Search the entries below for "html" and copy each matching line.

*** Block opens ***

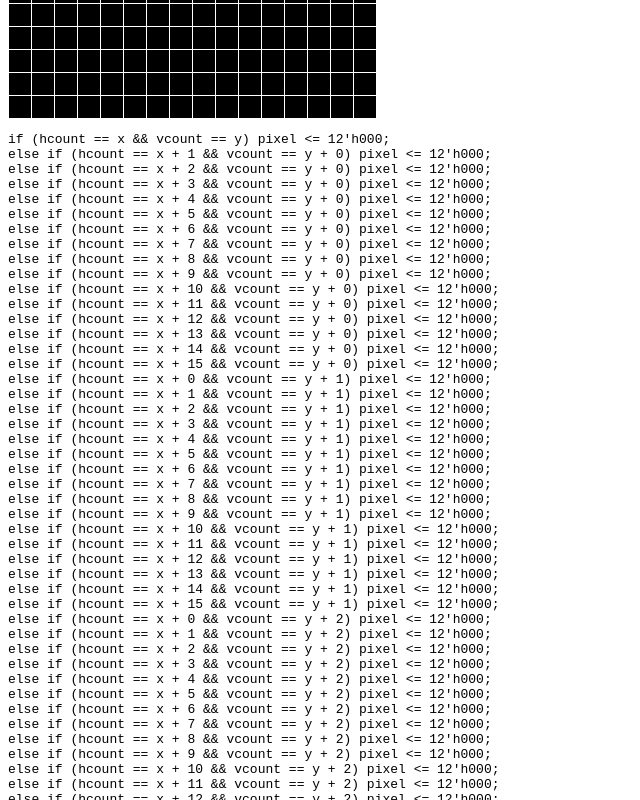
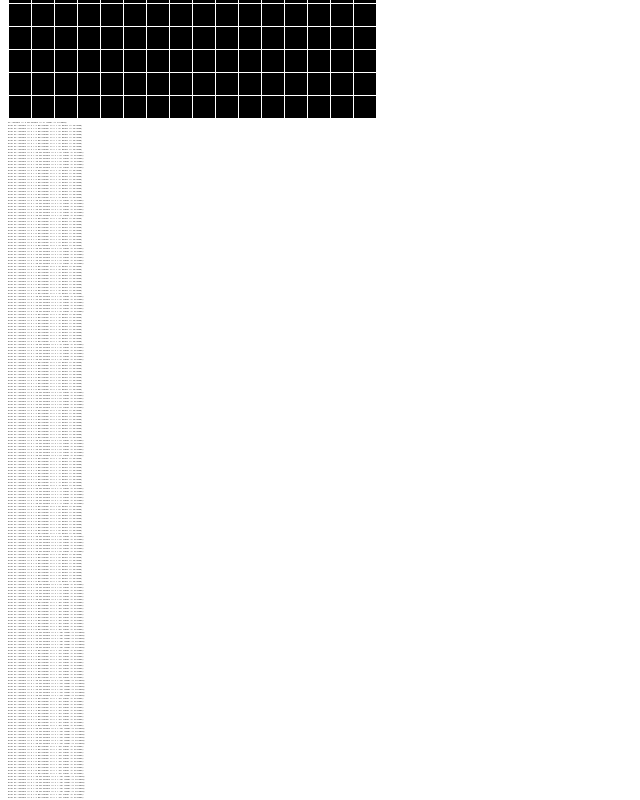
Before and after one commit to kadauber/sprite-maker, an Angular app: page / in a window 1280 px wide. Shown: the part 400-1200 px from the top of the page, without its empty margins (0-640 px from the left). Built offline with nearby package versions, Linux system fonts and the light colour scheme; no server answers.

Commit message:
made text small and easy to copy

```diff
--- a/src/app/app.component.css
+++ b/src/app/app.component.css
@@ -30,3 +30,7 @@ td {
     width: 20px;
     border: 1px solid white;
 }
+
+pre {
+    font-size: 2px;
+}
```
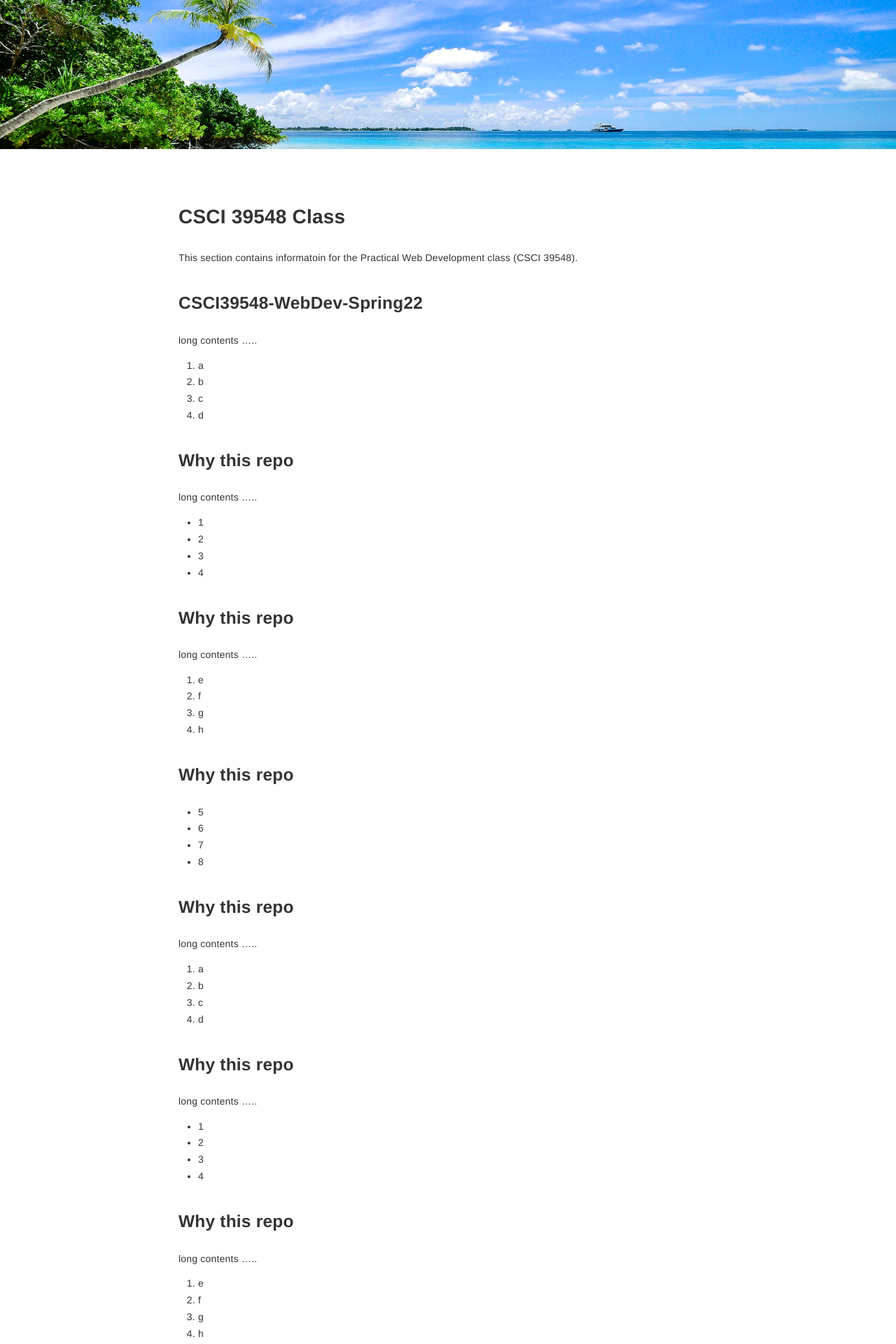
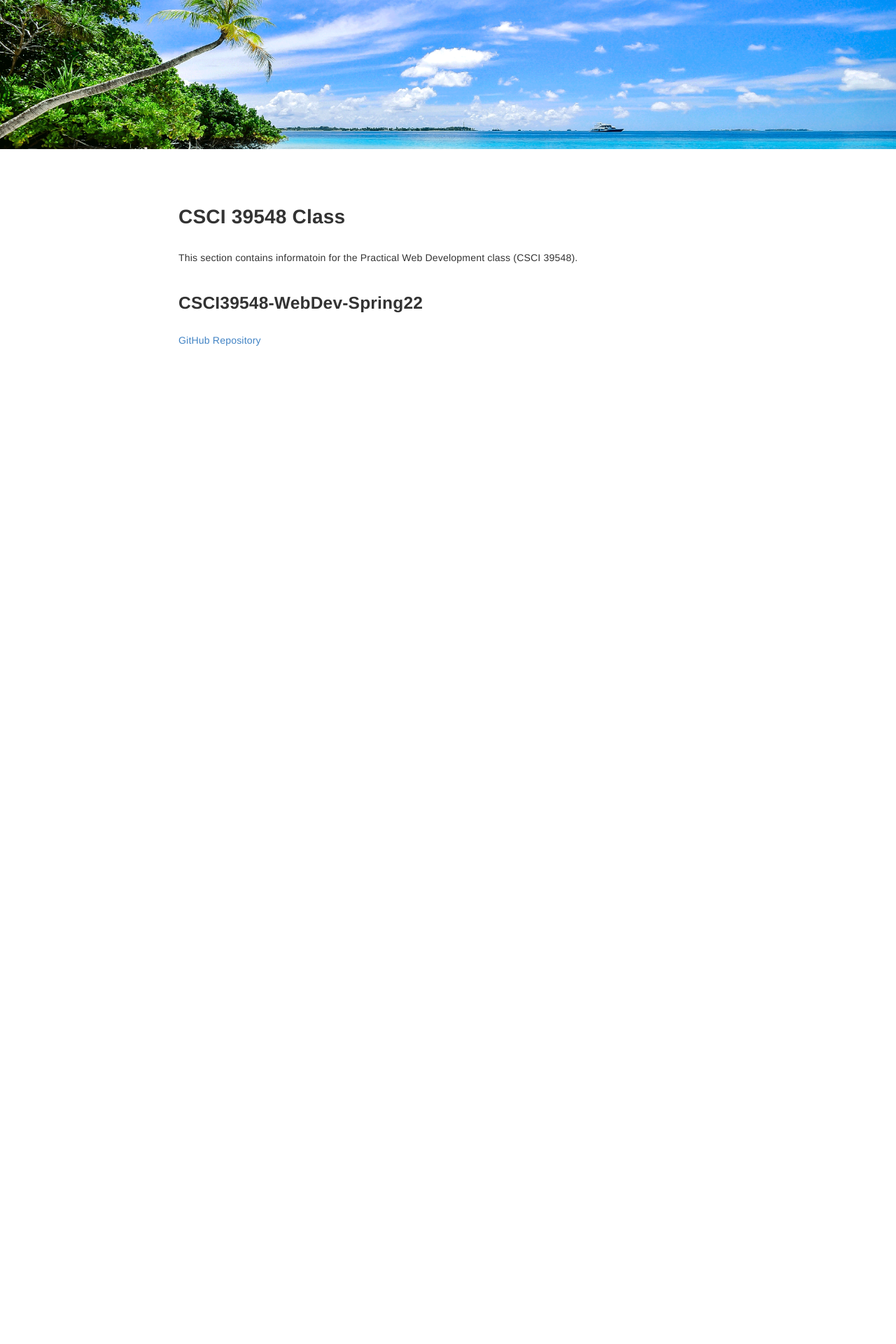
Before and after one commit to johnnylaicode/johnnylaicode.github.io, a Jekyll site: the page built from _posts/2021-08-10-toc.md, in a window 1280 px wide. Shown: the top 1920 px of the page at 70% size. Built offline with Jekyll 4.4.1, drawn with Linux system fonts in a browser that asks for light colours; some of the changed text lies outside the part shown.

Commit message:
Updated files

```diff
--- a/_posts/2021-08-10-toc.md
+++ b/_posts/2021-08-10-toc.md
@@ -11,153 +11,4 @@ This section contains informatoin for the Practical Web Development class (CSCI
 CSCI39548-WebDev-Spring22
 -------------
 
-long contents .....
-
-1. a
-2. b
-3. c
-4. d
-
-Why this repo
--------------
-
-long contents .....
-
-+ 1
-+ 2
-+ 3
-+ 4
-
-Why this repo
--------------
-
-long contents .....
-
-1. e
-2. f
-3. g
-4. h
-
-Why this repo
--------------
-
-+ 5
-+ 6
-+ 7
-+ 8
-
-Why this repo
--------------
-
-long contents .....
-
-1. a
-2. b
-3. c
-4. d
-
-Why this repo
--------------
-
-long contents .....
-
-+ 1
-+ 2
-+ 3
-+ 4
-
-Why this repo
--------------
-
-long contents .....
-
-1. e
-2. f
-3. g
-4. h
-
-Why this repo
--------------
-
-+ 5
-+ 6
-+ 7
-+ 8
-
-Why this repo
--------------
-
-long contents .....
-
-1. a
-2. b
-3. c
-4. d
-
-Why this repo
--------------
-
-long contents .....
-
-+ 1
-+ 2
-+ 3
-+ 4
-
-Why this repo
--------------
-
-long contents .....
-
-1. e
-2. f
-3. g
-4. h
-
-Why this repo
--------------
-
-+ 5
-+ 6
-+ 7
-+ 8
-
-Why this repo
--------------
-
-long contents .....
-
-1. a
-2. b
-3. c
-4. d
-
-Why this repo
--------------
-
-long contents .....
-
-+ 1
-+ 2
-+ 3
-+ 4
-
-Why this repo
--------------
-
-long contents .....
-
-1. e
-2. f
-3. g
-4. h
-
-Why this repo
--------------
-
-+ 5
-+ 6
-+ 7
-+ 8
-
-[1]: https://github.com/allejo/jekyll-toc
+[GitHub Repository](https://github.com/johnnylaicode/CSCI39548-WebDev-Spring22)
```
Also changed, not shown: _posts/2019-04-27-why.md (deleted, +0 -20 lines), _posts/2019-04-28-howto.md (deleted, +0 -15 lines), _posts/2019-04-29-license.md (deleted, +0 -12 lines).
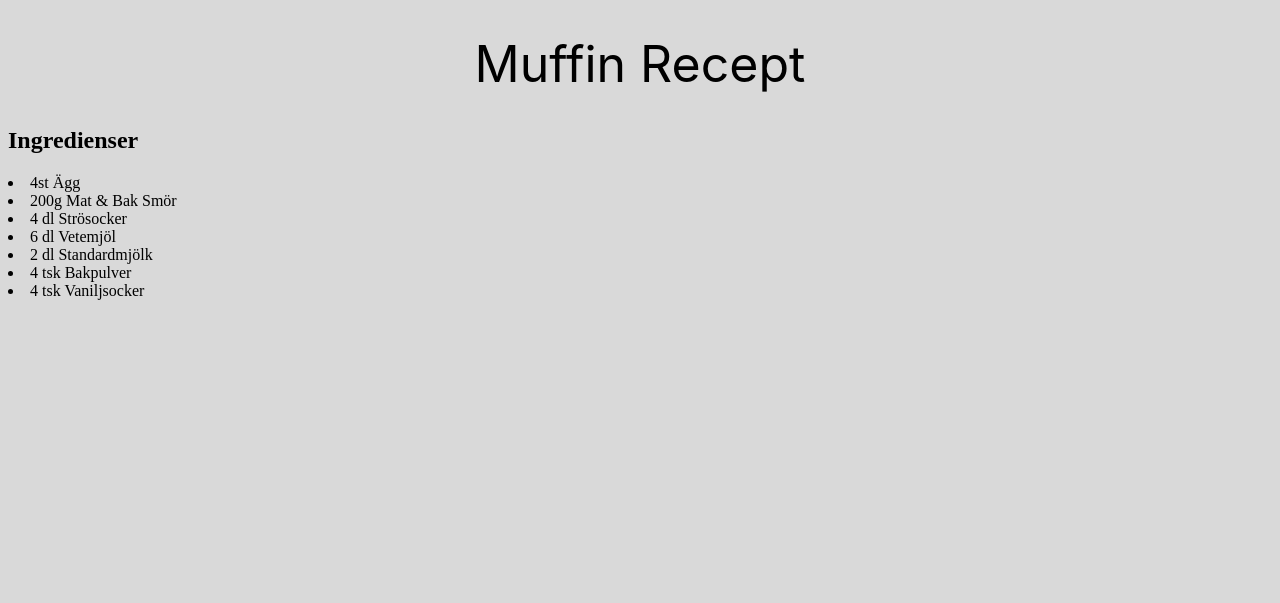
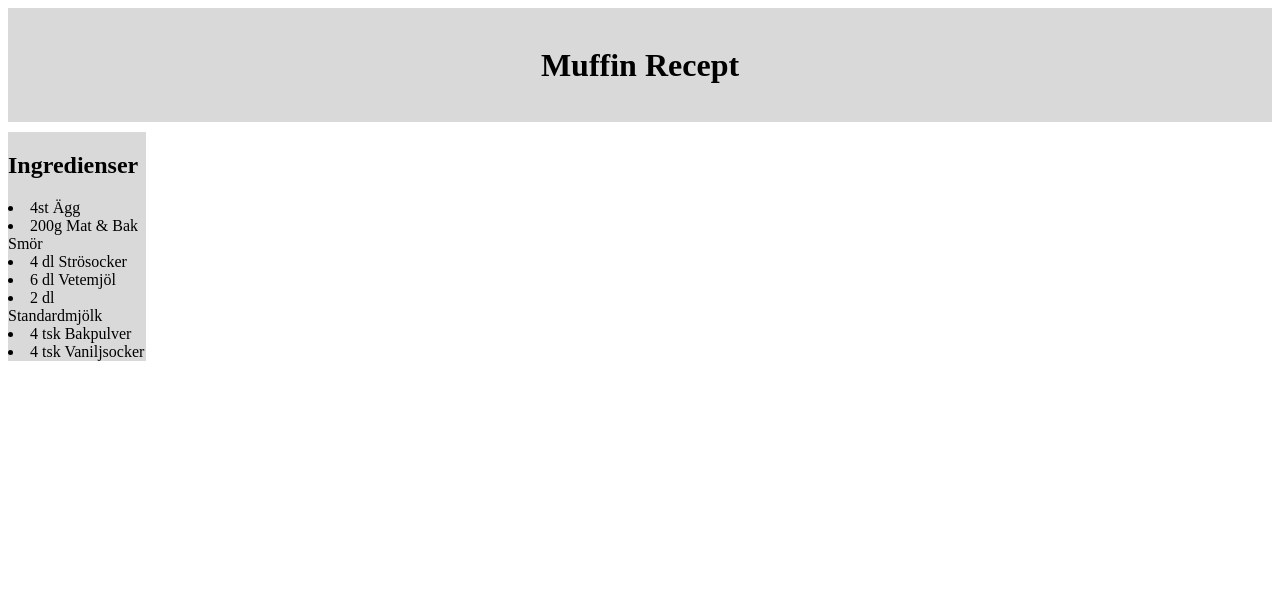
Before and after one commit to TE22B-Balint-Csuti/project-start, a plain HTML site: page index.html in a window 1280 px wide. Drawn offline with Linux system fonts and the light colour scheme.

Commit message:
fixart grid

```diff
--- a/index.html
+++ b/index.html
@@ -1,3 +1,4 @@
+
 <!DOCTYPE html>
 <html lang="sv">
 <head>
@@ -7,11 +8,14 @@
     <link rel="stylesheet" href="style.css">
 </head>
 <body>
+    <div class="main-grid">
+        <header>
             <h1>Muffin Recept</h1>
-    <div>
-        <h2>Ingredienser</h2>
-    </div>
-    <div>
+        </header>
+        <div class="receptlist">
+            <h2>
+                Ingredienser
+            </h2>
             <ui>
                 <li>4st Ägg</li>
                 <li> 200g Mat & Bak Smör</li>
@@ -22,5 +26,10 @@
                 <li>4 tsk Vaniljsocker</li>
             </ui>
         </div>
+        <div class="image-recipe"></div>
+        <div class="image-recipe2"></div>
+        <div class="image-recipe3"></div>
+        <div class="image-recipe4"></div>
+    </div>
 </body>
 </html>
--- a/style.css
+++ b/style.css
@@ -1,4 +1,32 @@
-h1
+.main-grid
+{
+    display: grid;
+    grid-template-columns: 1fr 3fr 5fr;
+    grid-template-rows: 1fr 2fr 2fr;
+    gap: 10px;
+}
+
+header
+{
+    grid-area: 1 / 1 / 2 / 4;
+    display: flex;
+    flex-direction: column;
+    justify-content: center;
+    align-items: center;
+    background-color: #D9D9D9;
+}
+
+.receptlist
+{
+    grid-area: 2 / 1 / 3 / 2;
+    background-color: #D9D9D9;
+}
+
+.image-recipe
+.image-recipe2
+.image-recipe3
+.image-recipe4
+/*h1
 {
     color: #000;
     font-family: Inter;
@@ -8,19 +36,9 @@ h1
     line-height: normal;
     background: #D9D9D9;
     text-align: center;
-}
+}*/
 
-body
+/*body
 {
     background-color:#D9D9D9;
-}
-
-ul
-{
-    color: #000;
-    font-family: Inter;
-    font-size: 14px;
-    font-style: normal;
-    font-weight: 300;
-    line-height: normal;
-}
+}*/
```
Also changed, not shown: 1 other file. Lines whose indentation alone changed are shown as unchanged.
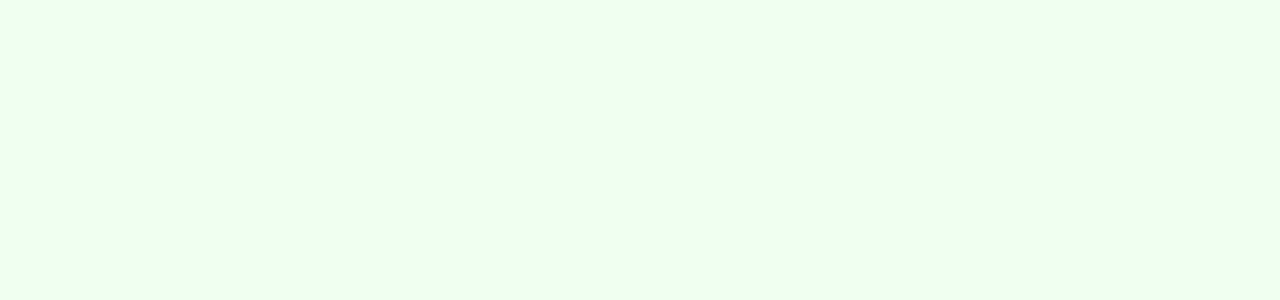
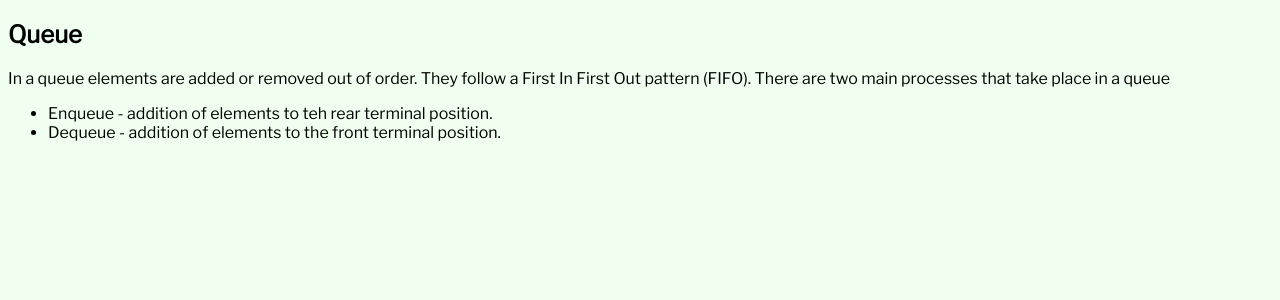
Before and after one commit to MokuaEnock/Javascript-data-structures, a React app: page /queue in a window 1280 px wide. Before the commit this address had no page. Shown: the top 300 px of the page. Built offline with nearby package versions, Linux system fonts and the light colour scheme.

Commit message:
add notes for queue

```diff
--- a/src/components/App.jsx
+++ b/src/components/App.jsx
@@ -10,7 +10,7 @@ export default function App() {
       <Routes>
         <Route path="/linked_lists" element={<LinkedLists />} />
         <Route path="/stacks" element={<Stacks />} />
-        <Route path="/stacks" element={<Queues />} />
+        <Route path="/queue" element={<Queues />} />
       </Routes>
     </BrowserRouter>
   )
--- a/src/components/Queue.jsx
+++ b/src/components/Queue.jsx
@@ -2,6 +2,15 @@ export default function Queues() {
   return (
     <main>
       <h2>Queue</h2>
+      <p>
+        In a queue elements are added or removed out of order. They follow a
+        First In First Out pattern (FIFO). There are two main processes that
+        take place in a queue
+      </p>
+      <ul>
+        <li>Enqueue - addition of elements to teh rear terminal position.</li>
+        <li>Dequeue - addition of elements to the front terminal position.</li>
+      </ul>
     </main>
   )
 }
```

*** Block closes ***

Output:
Before and after one commit to TE22B-Balint-Csuti/project-start, a plain HTML site: page index.html in a window 1280 px wide. Drawn offline with Linux system fonts and the light colour scheme.
--- a/index.html
+++ b/index.html
 <!DOCTYPE html>
 <html lang="sv">
 </html>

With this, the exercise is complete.